* [Work task]: Print the entries verbatim, leaving out the images they contain.

------------------------------------------------------------------------

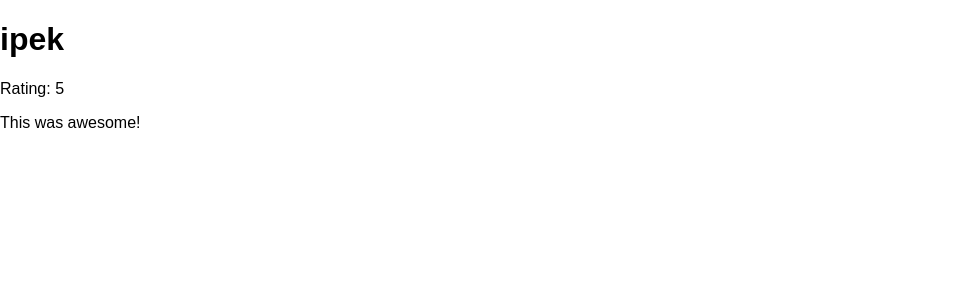
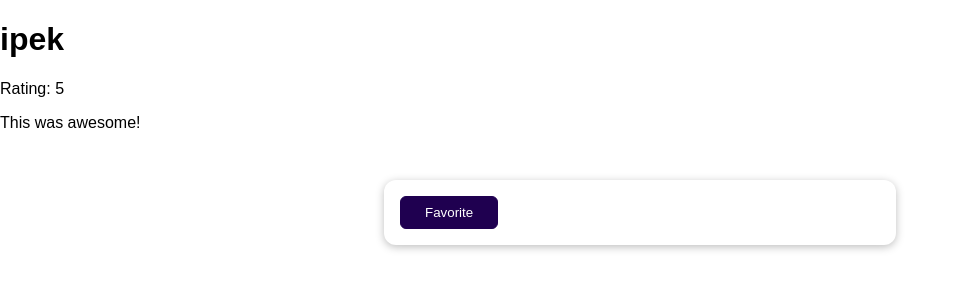
Before and after one commit to ipekgulsencelik/Django_Udemy_Course, a Django app: page /reviews/1 in a window 1280 px wide. Shown: the top 300 px of the page, without its empty margins (0-963 px from the left). Run offline with Django 4.2, Linux system fonts and the light colour scheme; data comes from the database, SQL or seed files in the repository; both versions use the stored data as it was after the commit.

Commit message:
sessions-01-storing-data-in-sessions

```diff
--- a/feedback/reviews/templates/reviews/single_review.html
+++ b/feedback/reviews/templates/reviews/single_review.html
@@ -6,4 +6,9 @@
   <h1>{{ review.user_name }}</h1>
   <p>Rating: {{ review.rating }}</p>
   <p>{{ review.review_text }}</p>
+  <form action="/reviews/favorite" method="POST">
+    {% csrf_token %}
+    <input type="hidden" name="review_id" value="{{ review.id }}">
+    <button>Favorite</button>
+  </form>
 {% endblock %}
--- a/feedback/reviews/urls.py
+++ b/feedback/reviews/urls.py
@@ -6,5 +6,6 @@ urlpatterns = [
      path("", views.ReviewView.as_view()),
      path("thank-you", views.ThankYouView.as_view()),
      path("reviews", views.ReviewsListView.as_view()),
+     path("reviews/favorite", views.AddFavoriteView.as_view()),
      path("reviews/<int:pk>", views.SingleReviewView.as_view())
 ]
--- a/feedback/reviews/views.py
+++ b/feedback/reviews/views.py
@@ -38,3 +38,9 @@ class ReviewsListView(ListView):
 class SingleReviewView(DetailView):
     template_name = "reviews/single_review.html"
     model = Review
+
+class AddFavoriteView(View):
+    def post(self, request):
+        review_id = request.POST["review_id"]
+        request.session["favorite_review"] = review_id
+        return HttpResponseRedirect("/reviews/" + review_id)
```
Also changed, not shown: feedback/db.sqlite3.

------------------------------------------------------------------------

* [Exercise solution]:
Before and after one commit to ipekgulsencelik/Django_Udemy_Course, a Django app: page /reviews/1 in a window 1280 px wide. Shown: the top 300 px of the page, without its empty margins (0-963 px from the left). Run offline with Django 4.2, Linux system fonts and the light colour scheme; data comes from the database, SQL or seed files in the repository; both versions use the stored data as it was after the commit.

Commit message:
sessions-01-storing-data-in-sessions

```diff
--- a/feedback/reviews/templates/reviews/single_review.html
+++ b/feedback/reviews/templates/reviews/single_review.html
@@ -6,4 +6,9 @@
   <h1>{{ review.user_name }}</h1>
   <p>Rating: {{ review.rating }}</p>
   <p>{{ review.review_text }}</p>
+  <form action="/reviews/favorite" method="POST">
+    {% csrf_token %}
+    <input type="hidden" name="review_id" value="{{ review.id }}">
+    <button>Favorite</button>
+  </form>
 {% endblock %}
--- a/feedback/reviews/urls.py
+++ b/feedback/reviews/urls.py
@@ -6,5 +6,6 @@ urlpatterns = [
      path("", views.ReviewView.as_view()),
      path("thank-you", views.ThankYouView.as_view()),
      path("reviews", views.ReviewsListView.as_view()),
+     path("reviews/favorite", views.AddFavoriteView.as_view()),
      path("reviews/<int:pk>", views.SingleReviewView.as_view())
 ]
--- a/feedback/reviews/views.py
+++ b/feedback/reviews/views.py
@@ -38,3 +38,9 @@ class ReviewsListView(ListView):
 class SingleReviewView(DetailView):
     template_name = "reviews/single_review.html"
     model = Review
+
+class AddFavoriteView(View):
+    def post(self, request):
+        review_id = request.POST["review_id"]
+        request.session["favorite_review"] = review_id
+        return HttpResponseRedirect("/reviews/" + review_id)
```
Also changed, not shown: feedback/db.sqlite3.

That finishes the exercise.